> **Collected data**
[Start of section]

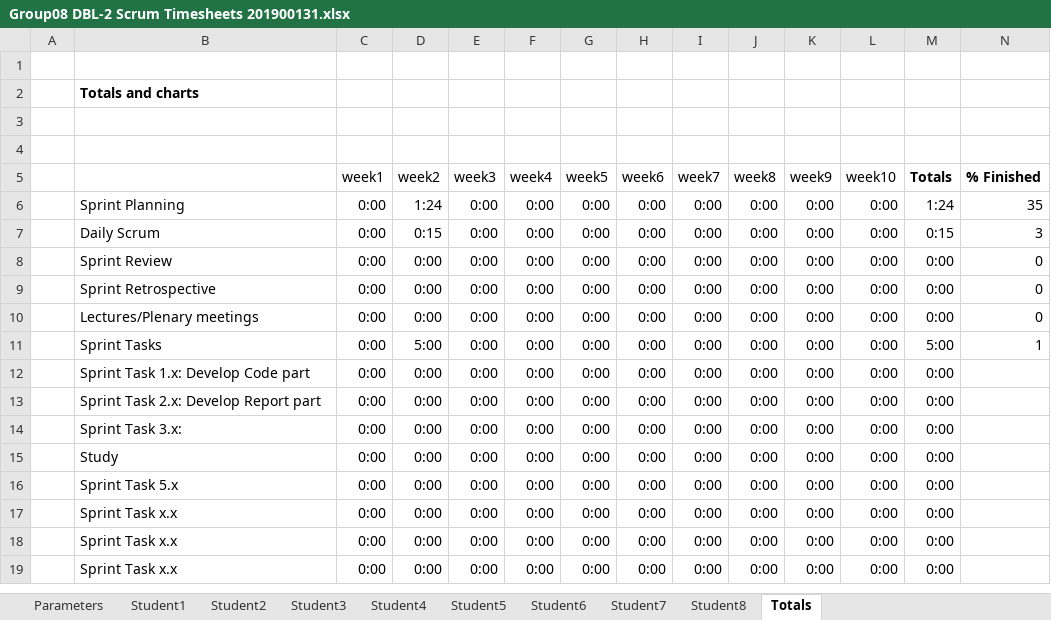
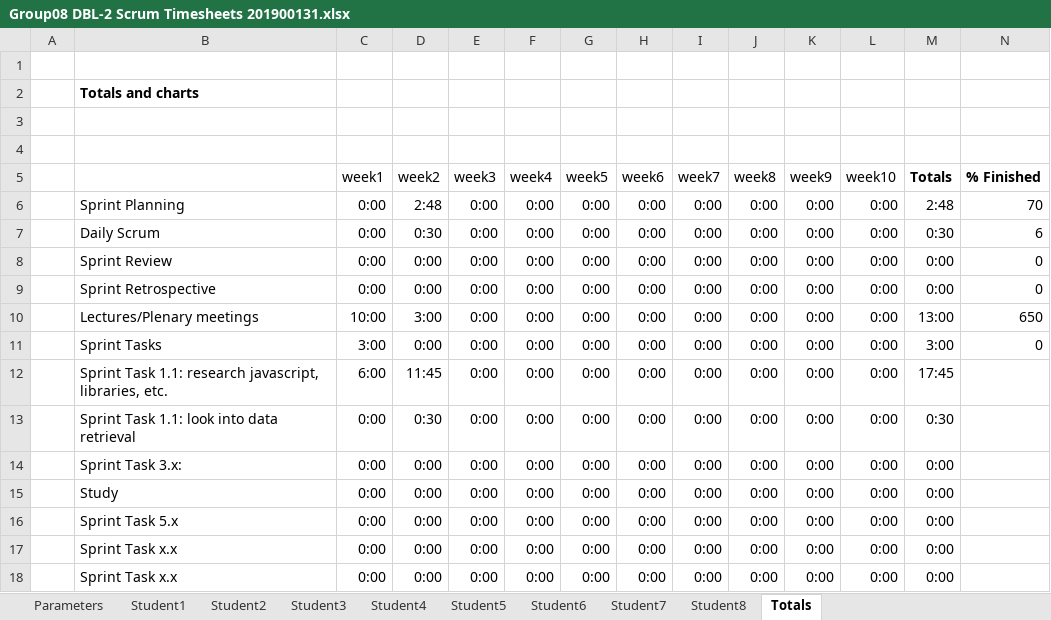
Before and after one commit to feyclan/DBLVis, an Excel workbook: Group08 DBL-2 Scrum Timesheets 201900131.xlsx, sheet Totals, drawn as a sheet; only a part is shown; the shorter side is filled out with more unchanged rows; values as stored, in another font and other column widths than the file's, no borders; charts and pictures not drawn; the diff covers the shown part only; the diff names each change by its address in the sheet, - before the commit and + after, or states it on an @@ line.

```diff
--- a/Group08 DBL-2 Scrum Timesheets 201900131.xlsx (sheet Totals)
+++ b/Group08 DBL-2 Scrum Timesheets 201900131.xlsx (sheet Totals)
-D6: 1:24
+D6: 2:48
-M6: 1:24
+M6: 2:48
-N6: 35
+N6: 70
-D7: 0:15
+D7: 0:30
-M7: 0:15
+M7: 0:30
-N7: 3
+N7: 6
-C10: 0:00
+C10: 10:00
-D10: 0:00
+D10: 3:00
-M10: 0:00
+M10: 13:00
-N10: 0
+N10: 650
-C11: 0:00
+C11: 3:00
-D11: 5:00
+D11: 0:00
-M11: 5:00
+M11: 3:00
-N11: 1
+N11: 0
-B12: Sprint Task 1.x: Develop Code part
+B12: Sprint Task 1.1: research javascript, libraries, etc.
-C12: 0:00
+C12: 6:00
-D12: 0:00
+D12: 11:45
-M12: 0:00
+M12: 17:45
-B13: Sprint Task 2.x: Develop Report part
+B13: Sprint Task 1.1: look into data retrieval
-D13: 0:00
+D13: 0:30
-M13: 0:00
+M13: 0:30
```
Also changed, not shown: 19 edited cells elsewhere in this sheet, sheet Student6, sheet Student4, sheet Student1, sheet Student3, sheet Student2, sheet Student5, 3 more sheets, charts or pictures.
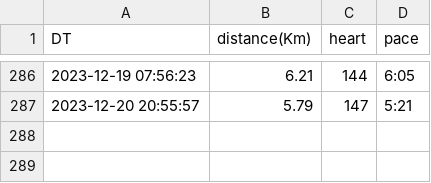
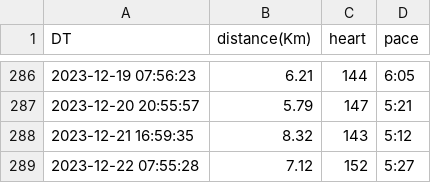
Before and after one commit to tiny656/miles, a CSV file: running.csv, drawn as a sheet; only a part is shown, gaps mark what is left out; the diff names each change by its address in the sheet, - before the commit and + after, or states it on an @@ line.

Commit message:
sync running.csv from running_page repo

```diff
--- a/running.csv
+++ b/running.csv
+row 288: 2023-12-21 16:59:35 | 8.32 | 143 | 5:12
+row 289: 2023-12-22 07:55:28 | 7.12 | 152 | 5:27
```
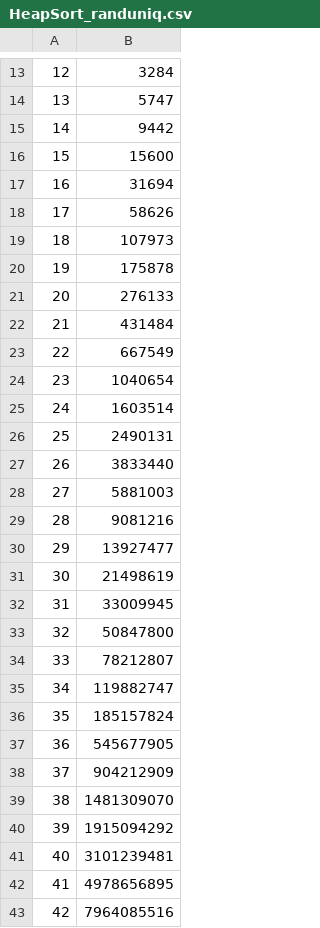
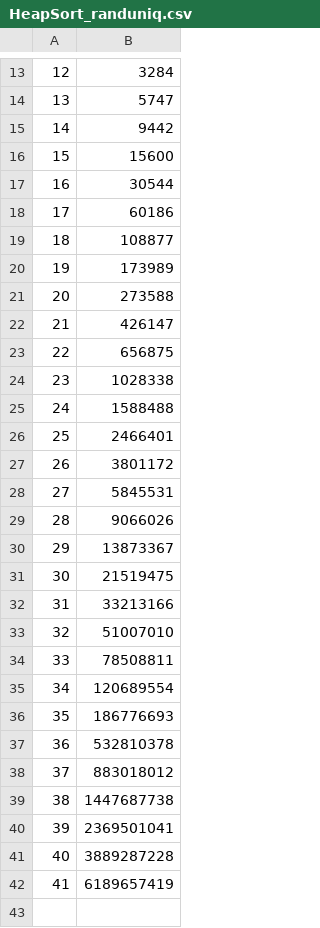
Before and after one commit to tejas238/Sort-Analysis, a CSV file: dataout/HeapSort_randuniq.csv, drawn as a sheet; only a part is shown, gaps mark what is left out; the diff covers the shown part only.

```diff
--- a/dataout/HeapSort_randuniq.csv
+++ b/dataout/HeapSort_randuniq.csv
@@ -16,28 +16,27 @@
 15,15600
-16,31694
-17,58626
-18,107973
-19,175878
-20,276133
-21,431484
-22,667549
-23,1040654
-24,1603514
-25,2490131
-26,3833440
-27,5881003
-28,9081216
-29,13927477
-30,21498619
-31,33009945
-32,50847800
-33,78212807
-34,119882747
-35,185157824
-36,545677905
-37,904212909
-38,1481309070
-39,1915094292
-40,3101239481
-41,4978656895
-42,7964085516
+16,30544
+17,60186
+18,108877
+19,173989
+20,273588
+21,426147
+22,656875
+23,1028338
+24,1588488
+25,2466401
+26,3801172
+27,5845531
+28,9066026
+29,13873367
+30,21519475
+31,33213166
+32,51007010
+33,78508811
+34,120689554
+35,186776693
+36,532810378
+37,883018012
+38,1447687738
+39,2369501041
+40,3889287228
+41,6189657419
```
Also changed, not shown: 9 edited cells elsewhere in this file, dataout/HeapSort_almostrevsortdup.csv, dataout/HeapSort_almostrevsortuniq.csv, 13 other files.
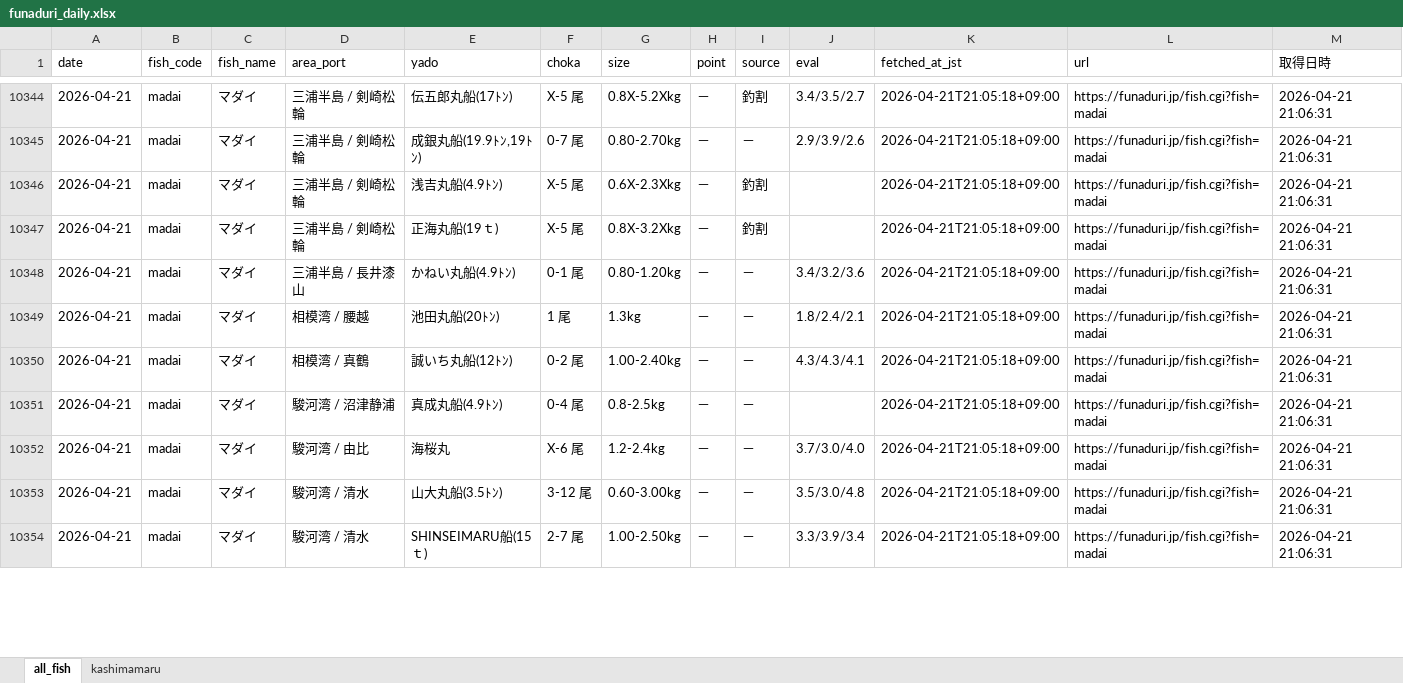
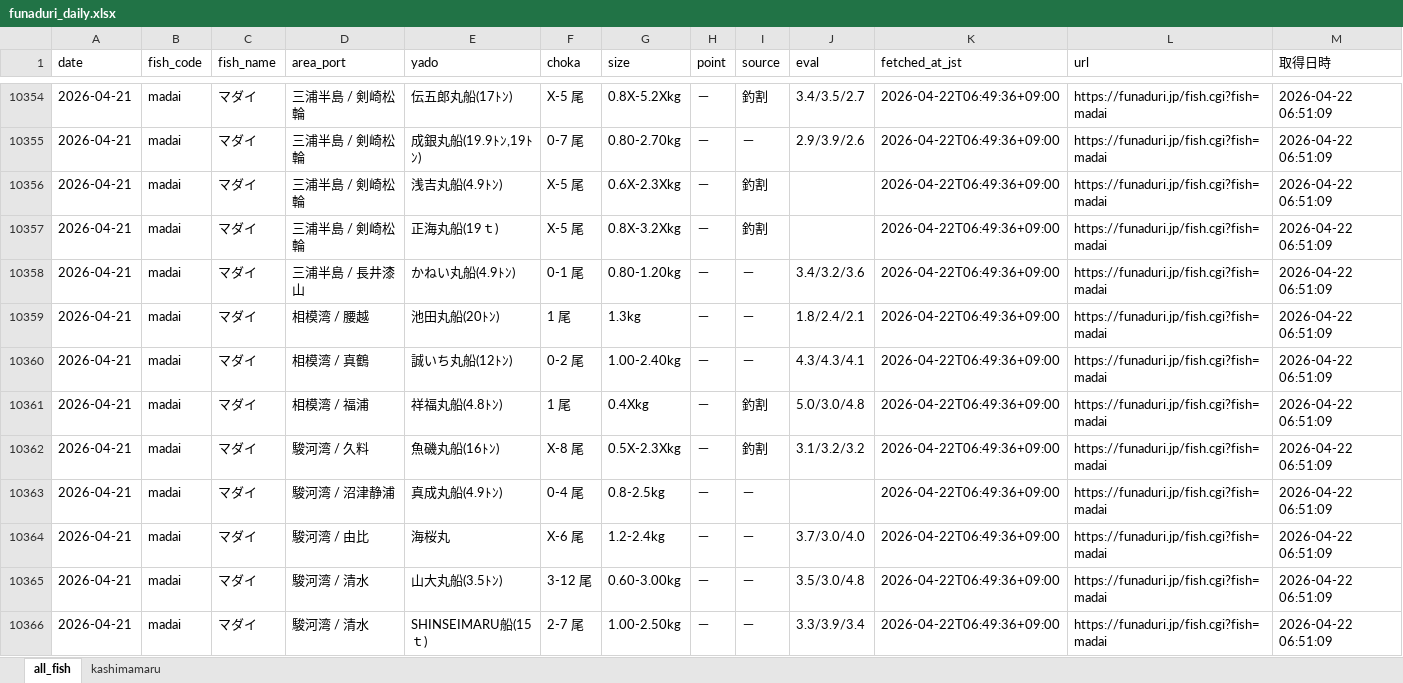
Before and after one commit to haradatakahiro/funaduri-tatiuo-auto, an Excel workbook: data/funaduri_daily.xlsx, sheet all_fish, drawn as a sheet; only a part is shown, gaps mark what is left out; values as stored, in another font and other column widths than the file's, no borders; addresses are those after the commit; the diff covers the shown part only; the diff names each change by its address in the sheet, - before the commit and + after, or states it on an @@ line.

```diff
--- a/data/funaduri_daily.xlsx (sheet all_fish)
+++ b/data/funaduri_daily.xlsx (sheet all_fish)
-K10354:K10360 (fetched_at_jst): 2026-04-21T21:05:18+09:00
+K10354:K10360 (fetched_at_jst): 2026-04-22T06:49:36+09:00
-M10354:M10360 (取得日時): 2026-04-21 21:06:31
+M10354:M10360 (取得日時): 2026-04-22 06:51:09
+row 10361: 2026-04-21 | madai | マダイ | 相模湾 / 福浦 | 祥福丸船(4.8ﾄﾝ) | 1 尾 | 0.4Xkg | － | 釣割 | 5.0/3.0/4.8 | 2026-04-22T06:49:36+09:00 | https://funaduri.jp/fish.cgi?fish=madai | 2026-04-22 06:51:09
+row 10362: 2026-04-21 | madai | マダイ | 駿河湾 / 久料 | 魚磯丸船(16ﾄﾝ) | X-8 尾 | 0.5X-2.3Xkg | － | 釣割 | 3.1/3.2/3.2 | 2026-04-22T06:49:36+09:00 | https://funaduri.jp/fish.cgi?fish=madai | 2026-04-22 06:51:09
-K10363:K10366 (fetched_at_jst): 2026-04-21T21:05:18+09:00
+K10363:K10366 (fetched_at_jst): 2026-04-22T06:49:36+09:00
-M10363:M10366 (取得日時): 2026-04-21 21:06:31
+M10363:M10366 (取得日時): 2026-04-22 06:51:09
```
Also changed, not shown: 70 added rows, 59 removed rows and 24 edited cells elsewhere in this sheet, sheet kashimamaru.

[End of section]

> **Work required**
Return the preceding entries verbatim, with the pictures excluded.

> **Written answer**
Before and after one commit to feyclan/DBLVis, an Excel workbook: Group08 DBL-2 Scrum Timesheets 201900131.xlsx, sheet Totals, drawn as a sheet; only a part is shown; the shorter side is filled out with more unchanged rows; values as stored, in another font and other column widths than the file's, no borders; charts and pictures not drawn; the diff covers the shown part only; the diff names each change by its address in the sheet, - before the commit and + after, or states it on an @@ line.

```diff
--- a/Group08 DBL-2 Scrum Timesheets 201900131.xlsx (sheet Totals)
+++ b/Group08 DBL-2 Scrum Timesheets 201900131.xlsx (sheet Totals)
-D6: 1:24
+D6: 2:48
-M6: 1:24
+M6: 2:48
-N6: 35
+N6: 70
-D7: 0:15
+D7: 0:30
-M7: 0:15
+M7: 0:30
-N7: 3
+N7: 6
-C10: 0:00
+C10: 10:00
-D10: 0:00
+D10: 3:00
-M10: 0:00
+M10: 13:00
-N10: 0
+N10: 650
-C11: 0:00
+C11: 3:00
-D11: 5:00
+D11: 0:00
-M11: 5:00
+M11: 3:00
-N11: 1
+N11: 0
-B12: Sprint Task 1.x: Develop Code part
+B12: Sprint Task 1.1: research javascript, libraries, etc.
-C12: 0:00
+C12: 6:00
-D12: 0:00
+D12: 11:45
-M12: 0:00
+M12: 17:45
-B13: Sprint Task 2.x: Develop Report part
+B13: Sprint Task 1.1: look into data retrieval
-D13: 0:00
+D13: 0:30
-M13: 0:00
+M13: 0:30
```
Also changed, not shown: 19 edited cells elsewhere in this sheet, sheet Student6, sheet Student4, sheet Student1, sheet Student3, sheet Student2, sheet Student5, 3 more sheets, charts or pictures.
Before and after one commit to tiny656/miles, a CSV file: running.csv, drawn as a sheet; only a part is shown, gaps mark what is left out; the diff names each change by its address in the sheet, - before the commit and + after, or states it on an @@ line.

Commit message:
sync running.csv from running_page repo

```diff
--- a/running.csv
+++ b/running.csv
+row 288: 2023-12-21 16:59:35 | 8.32 | 143 | 5:12
+row 289: 2023-12-22 07:55:28 | 7.12 | 152 | 5:27
```
Before and after one commit to tejas238/Sort-Analysis, a CSV file: dataout/HeapSort_randuniq.csv, drawn as a sheet; only a part is shown, gaps mark what is left out; the diff covers the shown part only.

```diff
--- a/dataout/HeapSort_randuniq.csv
+++ b/dataout/HeapSort_randuniq.csv
@@ -16,28 +16,27 @@
 15,15600
-16,31694
-17,58626
-18,107973
-19,175878
-20,276133
-21,431484
-22,667549
-23,1040654
-24,1603514
-25,2490131
-26,3833440
-27,5881003
-28,9081216
-29,13927477
-30,21498619
-31,33009945
-32,50847800
-33,78212807
-34,119882747
-35,185157824
-36,545677905
-37,904212909
-38,1481309070
-39,1915094292
-40,3101239481
-41,4978656895
-42,7964085516
+16,30544
+17,60186
+18,108877
+19,173989
+20,273588
+21,426147
+22,656875
+23,1028338
+24,1588488
+25,2466401
+26,3801172
+27,5845531
+28,9066026
+29,13873367
+30,21519475
+31,33213166
+32,51007010
+33,78508811
+34,120689554
+35,186776693
+36,532810378
+37,883018012
+38,1447687738
+39,2369501041
+40,3889287228
+41,6189657419
```
Also changed, not shown: 9 edited cells elsewhere in this file, dataout/HeapSort_almostrevsortdup.csv, dataout/HeapSort_almostrevsortuniq.csv, 13 other files.
Before and after one commit to haradatakahiro/funaduri-tatiuo-auto, an Excel workbook: data/funaduri_daily.xlsx, sheet all_fish, drawn as a sheet; only a part is shown, gaps mark what is left out; values as stored, in another font and other column widths than the file's, no borders; addresses are those after the commit; the diff covers the shown part only; the diff names each change by its address in the sheet, - before the commit and + after, or states it on an @@ line.

```diff
--- a/data/funaduri_daily.xlsx (sheet all_fish)
+++ b/data/funaduri_daily.xlsx (sheet all_fish)
-K10354:K10360 (fetched_at_jst): 2026-04-21T21:05:18+09:00
+K10354:K10360 (fetched_at_jst): 2026-04-22T06:49:36+09:00
-M10354:M10360 (取得日時): 2026-04-21 21:06:31
+M10354:M10360 (取得日時): 2026-04-22 06:51:09
+row 10361: 2026-04-21 | madai | マダイ | 相模湾 / 福浦 | 祥福丸船(4.8ﾄﾝ) | 1 尾 | 0.4Xkg | － | 釣割 | 5.0/3.0/4.8 | 2026-04-22T06:49:36+09:00 | https://funaduri.jp/fish.cgi?fish=madai | 2026-04-22 06:51:09
+row 10362: 2026-04-21 | madai | マダイ | 駿河湾 / 久料 | 魚磯丸船(16ﾄﾝ) | X-8 尾 | 0.5X-2.3Xkg | － | 釣割 | 3.1/3.2/3.2 | 2026-04-22T06:49:36+09:00 | https://funaduri.jp/fish.cgi?fish=madai | 2026-04-22 06:51:09
-K10363:K10366 (fetched_at_jst): 2026-04-21T21:05:18+09:00
+K10363:K10366 (fetched_at_jst): 2026-04-22T06:49:36+09:00
-M10363:M10366 (取得日時): 2026-04-21 21:06:31
+M10363:M10366 (取得日時): 2026-04-22 06:51:09
```
Also changed, not shown: 70 added rows, 59 removed rows and 24 edited cells elsewhere in this sheet, sheet kashimamaru.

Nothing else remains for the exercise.